Check out what other STEM bloggers are reviewing and writing about over at STEM Friday. Review copy from publisher.

Friday, April 11, 2014

Smart Crows!

Some crows have learned that it's important to use the right tool for the job. For example: if you're hungry and want a tasty beetle larvae tucked inside a tree trunk, the right tool would be a stick. You hold the stick on your beak and poke it into the hole where there's a beetle grub. That irritates the beetle larvae which snaps its jaws tight on the stick. Then all a crow has to do is pull it out.

But what if food is in a small bucket with a handle? And it's stuck in a tube? A stick won't work - but a piece of wire might. In 2002 some scientists gave a female New Caledonian crow a bit of wire and that very problem She bent the wire into a hook that allowed her to grab the bucket handle and retrieve the food. She did it not once, but nine times in the subsequent ten trials.

Now, scientists in New Zealand have shown that crows can solve puzzles to get food. They offered crows food that was floating on top of water in tubes. The problem: the tubes were narrow, so only their beak fit in. And the water level was so low the crows couldn't reach the food. Fortunately, the scientists provided the crows with an assortment of blocks and other heavy items. The crows figured out that if they dropped the blocks in the tube they would displace the water, raising the food to a level where they could reach in and grab it with their beaks.

Crows aren't the only birds to use tools. The Woodpecker Finch (Galapagos Islands) uses a cactus spine to dig grubs out of holes. Egyptian vultures drop stones on ostrich eggs to break them. And some herons use breadcrumbs or insects as bait to lure fish into reach.

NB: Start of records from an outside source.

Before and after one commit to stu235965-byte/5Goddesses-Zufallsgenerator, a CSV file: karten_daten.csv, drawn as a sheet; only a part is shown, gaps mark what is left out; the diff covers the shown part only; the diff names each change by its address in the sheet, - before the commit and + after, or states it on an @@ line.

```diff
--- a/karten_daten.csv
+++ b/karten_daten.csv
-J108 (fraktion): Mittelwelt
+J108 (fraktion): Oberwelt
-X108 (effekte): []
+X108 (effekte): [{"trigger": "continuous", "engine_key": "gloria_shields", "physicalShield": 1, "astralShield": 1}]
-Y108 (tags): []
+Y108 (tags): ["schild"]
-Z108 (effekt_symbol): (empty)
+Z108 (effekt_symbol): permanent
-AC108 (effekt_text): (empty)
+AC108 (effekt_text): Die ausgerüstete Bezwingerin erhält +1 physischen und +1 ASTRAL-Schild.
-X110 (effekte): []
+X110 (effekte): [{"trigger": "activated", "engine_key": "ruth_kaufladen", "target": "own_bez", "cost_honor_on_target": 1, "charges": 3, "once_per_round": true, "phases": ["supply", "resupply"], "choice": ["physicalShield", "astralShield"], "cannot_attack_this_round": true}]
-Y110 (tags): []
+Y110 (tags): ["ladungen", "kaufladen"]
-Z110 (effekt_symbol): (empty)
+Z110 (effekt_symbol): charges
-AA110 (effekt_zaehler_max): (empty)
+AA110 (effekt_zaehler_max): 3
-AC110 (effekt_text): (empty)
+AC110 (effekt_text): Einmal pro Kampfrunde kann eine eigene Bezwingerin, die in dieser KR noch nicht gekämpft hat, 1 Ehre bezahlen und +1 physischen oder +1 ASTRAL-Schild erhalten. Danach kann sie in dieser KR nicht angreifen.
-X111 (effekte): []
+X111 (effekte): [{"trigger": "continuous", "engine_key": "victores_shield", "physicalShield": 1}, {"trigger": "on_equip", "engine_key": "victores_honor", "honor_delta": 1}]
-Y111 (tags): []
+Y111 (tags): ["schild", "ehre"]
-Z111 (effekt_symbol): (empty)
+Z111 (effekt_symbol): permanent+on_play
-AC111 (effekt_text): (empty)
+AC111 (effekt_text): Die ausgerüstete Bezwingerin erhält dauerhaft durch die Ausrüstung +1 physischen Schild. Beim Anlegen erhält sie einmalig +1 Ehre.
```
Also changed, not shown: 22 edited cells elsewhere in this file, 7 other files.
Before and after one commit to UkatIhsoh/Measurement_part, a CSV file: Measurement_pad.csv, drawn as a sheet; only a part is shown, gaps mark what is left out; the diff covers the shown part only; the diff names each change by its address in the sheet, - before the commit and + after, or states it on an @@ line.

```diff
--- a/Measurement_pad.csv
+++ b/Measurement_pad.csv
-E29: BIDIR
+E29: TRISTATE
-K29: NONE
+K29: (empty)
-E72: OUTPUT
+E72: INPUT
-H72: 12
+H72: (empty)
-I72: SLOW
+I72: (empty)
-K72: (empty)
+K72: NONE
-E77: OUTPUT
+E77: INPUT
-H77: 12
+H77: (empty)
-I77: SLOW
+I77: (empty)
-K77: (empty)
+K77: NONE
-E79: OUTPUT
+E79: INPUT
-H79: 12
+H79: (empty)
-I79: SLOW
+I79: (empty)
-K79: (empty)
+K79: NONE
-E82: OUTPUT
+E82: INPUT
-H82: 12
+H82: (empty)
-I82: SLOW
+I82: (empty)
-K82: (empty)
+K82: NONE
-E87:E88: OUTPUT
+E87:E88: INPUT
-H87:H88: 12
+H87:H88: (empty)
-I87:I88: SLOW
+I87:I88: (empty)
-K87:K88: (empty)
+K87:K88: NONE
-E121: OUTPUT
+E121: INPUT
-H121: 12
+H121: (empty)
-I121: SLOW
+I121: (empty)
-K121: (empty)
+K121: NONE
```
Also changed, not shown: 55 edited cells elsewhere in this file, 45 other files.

Are there any tool-using animals in your neighborhood? Drop by STEM Friday to see what other science books and resources bloggers are sharing.